Situation that unreasonably calls special consideration for one side's point-of-view, but not for the other's.

Faulty logic: Evidence judged by different standards; often, one side uses the double standard to deny the validity of inconvenient arguments.

Fallacy example: "The professional athlete should be granted a path to citizenship over a regular person because people want the athlete to be an American."
non-sequitur
Argument that's invalid because the conclusion does not come from its premises.

Faulty logic: The conclusion could be either true or false, but the argument is faulty because there is a disconnection between the premises and the conclusion.

Fallacy example: "He lives in a large building, so his apartment must be large as well."
circular reasoning
Argument that assumes what it's attempting to prove.

Faulty logic: Because both the premise and conclusion are essentially the same, the train of logic is circular and invalid.

Fallacy example: "I'm the best painter in the world because I'm a genius!"
false appeal to authority
Abusing a person, place, or thing by misrepresenting its ethos or by over-relying on its ethos instead of providing strong logos.

Faulty logic: Proof isn't based on reputation alone; premises may be untrue.

Fallacy example: "Why am I right?

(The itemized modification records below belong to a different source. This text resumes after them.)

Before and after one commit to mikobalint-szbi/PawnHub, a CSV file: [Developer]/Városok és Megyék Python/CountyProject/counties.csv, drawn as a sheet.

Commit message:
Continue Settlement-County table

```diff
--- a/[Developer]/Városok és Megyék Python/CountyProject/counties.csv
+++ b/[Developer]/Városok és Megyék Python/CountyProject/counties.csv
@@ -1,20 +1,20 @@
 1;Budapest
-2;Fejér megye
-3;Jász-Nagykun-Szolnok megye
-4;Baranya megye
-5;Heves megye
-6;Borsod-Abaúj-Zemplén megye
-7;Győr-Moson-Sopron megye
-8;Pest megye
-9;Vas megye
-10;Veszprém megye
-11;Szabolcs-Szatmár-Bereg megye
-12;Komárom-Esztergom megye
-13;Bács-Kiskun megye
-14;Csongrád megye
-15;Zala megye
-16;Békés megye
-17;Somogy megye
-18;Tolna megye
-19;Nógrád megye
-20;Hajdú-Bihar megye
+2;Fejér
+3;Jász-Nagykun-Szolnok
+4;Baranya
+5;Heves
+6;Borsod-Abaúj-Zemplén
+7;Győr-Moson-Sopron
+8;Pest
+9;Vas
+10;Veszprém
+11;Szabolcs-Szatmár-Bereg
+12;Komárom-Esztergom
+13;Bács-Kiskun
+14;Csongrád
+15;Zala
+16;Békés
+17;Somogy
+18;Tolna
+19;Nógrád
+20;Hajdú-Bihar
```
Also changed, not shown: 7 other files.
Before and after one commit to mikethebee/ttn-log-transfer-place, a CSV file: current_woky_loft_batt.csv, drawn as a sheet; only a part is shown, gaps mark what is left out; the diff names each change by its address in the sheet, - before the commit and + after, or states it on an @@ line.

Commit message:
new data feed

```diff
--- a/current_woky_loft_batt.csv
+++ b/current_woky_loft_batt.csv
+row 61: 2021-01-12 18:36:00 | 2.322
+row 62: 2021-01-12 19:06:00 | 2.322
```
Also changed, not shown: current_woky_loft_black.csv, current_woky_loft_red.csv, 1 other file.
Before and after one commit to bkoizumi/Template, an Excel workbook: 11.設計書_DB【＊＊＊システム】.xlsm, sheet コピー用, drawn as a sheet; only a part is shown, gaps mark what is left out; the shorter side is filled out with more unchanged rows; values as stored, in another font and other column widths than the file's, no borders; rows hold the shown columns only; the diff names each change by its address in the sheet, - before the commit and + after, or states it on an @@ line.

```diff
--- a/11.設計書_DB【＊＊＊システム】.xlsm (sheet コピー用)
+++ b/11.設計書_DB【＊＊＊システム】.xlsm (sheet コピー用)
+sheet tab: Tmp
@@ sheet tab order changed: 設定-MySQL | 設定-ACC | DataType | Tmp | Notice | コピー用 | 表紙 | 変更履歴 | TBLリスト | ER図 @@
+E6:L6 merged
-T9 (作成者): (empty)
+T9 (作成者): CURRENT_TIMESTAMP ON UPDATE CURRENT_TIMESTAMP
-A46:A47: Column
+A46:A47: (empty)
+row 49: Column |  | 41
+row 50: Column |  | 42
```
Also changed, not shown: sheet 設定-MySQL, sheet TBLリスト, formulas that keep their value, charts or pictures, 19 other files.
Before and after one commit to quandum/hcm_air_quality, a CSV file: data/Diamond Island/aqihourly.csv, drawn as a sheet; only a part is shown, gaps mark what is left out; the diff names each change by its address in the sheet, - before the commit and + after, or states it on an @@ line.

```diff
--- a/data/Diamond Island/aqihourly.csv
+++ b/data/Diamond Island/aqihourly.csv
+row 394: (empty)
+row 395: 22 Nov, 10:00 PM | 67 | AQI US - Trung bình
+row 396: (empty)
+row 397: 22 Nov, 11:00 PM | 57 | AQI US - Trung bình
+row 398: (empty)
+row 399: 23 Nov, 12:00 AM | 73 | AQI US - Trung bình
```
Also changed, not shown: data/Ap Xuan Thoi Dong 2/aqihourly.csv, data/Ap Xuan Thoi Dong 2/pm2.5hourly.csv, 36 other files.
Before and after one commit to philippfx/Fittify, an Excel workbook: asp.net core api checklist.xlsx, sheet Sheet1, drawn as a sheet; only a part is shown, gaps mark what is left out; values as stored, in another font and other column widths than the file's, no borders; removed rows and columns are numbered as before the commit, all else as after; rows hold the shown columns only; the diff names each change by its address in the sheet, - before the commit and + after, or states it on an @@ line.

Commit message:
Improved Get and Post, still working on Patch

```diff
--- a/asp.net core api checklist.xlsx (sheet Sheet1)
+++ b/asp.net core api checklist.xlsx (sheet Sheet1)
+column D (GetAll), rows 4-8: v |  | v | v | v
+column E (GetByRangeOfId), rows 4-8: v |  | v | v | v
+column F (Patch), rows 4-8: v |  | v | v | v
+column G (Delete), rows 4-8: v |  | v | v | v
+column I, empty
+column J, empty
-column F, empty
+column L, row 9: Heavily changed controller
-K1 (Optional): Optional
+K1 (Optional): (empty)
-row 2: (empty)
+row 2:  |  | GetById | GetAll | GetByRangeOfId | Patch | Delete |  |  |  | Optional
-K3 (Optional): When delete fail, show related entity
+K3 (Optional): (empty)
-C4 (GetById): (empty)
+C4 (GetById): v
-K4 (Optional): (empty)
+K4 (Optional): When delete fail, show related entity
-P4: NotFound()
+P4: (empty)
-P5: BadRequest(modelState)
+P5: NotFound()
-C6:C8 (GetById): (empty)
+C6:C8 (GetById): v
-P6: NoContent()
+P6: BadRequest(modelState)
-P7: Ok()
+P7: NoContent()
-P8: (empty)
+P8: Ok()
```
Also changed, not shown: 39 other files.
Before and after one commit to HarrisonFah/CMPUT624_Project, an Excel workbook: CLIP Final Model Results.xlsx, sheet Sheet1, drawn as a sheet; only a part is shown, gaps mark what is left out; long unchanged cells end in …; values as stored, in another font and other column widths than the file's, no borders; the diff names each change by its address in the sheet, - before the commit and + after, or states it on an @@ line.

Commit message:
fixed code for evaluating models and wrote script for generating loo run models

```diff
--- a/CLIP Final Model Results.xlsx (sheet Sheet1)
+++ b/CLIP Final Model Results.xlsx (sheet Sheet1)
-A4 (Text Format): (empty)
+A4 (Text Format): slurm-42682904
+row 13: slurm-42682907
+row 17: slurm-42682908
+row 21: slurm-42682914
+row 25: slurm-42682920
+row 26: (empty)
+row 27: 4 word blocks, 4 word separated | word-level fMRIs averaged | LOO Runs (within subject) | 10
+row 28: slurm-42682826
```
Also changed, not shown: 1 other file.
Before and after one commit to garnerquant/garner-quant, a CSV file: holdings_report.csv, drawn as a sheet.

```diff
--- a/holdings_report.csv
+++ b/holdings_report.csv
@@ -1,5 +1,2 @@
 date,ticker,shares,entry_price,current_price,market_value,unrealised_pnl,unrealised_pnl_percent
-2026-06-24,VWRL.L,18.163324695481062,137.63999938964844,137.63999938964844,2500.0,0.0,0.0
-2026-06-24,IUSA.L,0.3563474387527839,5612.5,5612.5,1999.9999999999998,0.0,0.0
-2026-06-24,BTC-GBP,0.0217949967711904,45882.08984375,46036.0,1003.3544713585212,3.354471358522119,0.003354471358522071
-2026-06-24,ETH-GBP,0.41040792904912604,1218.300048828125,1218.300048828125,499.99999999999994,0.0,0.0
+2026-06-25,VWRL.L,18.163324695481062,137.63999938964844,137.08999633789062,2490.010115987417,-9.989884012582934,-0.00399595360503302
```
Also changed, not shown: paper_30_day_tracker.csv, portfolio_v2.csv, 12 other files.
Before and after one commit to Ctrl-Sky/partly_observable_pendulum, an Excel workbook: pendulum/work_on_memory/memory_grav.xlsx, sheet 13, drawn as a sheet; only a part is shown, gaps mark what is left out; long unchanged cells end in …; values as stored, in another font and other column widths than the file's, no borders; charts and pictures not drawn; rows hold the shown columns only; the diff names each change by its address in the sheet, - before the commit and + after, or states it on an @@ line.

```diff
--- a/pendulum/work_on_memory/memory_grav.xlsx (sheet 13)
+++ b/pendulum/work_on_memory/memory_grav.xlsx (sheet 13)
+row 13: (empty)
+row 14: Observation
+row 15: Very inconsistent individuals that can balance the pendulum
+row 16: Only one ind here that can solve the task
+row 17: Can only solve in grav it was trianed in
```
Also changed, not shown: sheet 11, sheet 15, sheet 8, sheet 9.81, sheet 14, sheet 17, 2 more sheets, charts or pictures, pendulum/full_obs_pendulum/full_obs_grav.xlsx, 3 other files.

Because I'm you teacher; that's why."
character attack
Attacking the individual instead of the individual's idea.

Faulty logic: Evades giving strong logos by attacking another's ethos.

Fallacy example: "Her opinions on abortion are irrelevant because she's not a mother..."
guilt by association
Attacking the individual's affiliations instead of the individual's idea (a form of personal attack).

Faulty logic: Conclusion does not follow from premise.

Fallacy example: "Ponyboy hangs out with the Greasers. Don't trust a word he says."
poisoning the well
Attacking the opposition's logical response to an argument before the opposition has a chance to respond.

Faulty logic: Opposing premises disqualified prematurely.

Fallacy example: "She cheated on her last boyfriend, so don't listen to anything she tells you. She has to be lying."
red herring
Irrelevant issue used to distract audience from a more important topic."

Faulty logic: Premise has nothing to do with conclusion.

Fallacy example: "We need to place a higher priority on education, so it's clear that you should vote for me."
loaded language
Biased, exaggerated, and/or unnecessary use of emotional word choice.

Faulty logic: Emotional diction (word choice) displaces logic and potentially severs ethos connection with offended audience members.

Fallacy example: "That NAZI security guard told me I have to have a school I.D. to be on campus."
straw man
Argument creates a negative "straw man" image of an opposing argument, individual, and/or group by misrepresenting evidence to sway audience perception.

Faulty logic: Premises are untrue and this form of character attack can backfire, hurting attacking author's ethos appeal.

Fallacy example: "People who favor gun control laws just want to take the guns out of the hands of responsible citizens and put them into the hands of criminals."
false flattery
Argument that relies on positive pathos appeal, often to manipulate audience through false or exaggerated flattery.

Faulty logic: False positive pathos appeal displaces logic.

Fallacy example: "Professor G! I dig your U2 t-shirt. I too like U2. Anyway, I had a lot of things go on last night. Can I have an extra day to turn in the homework?"
appeal to force
Argument that relies on negative pathos appeal, often by threatening audience with negative consequences.

Faulty logic: Negative emotion replaces logic, persuading through negative pathos appeal.

Fallacy example: "Anyone who votes for my opponent may have a hard time evading water balloon projectiles in the parking lot."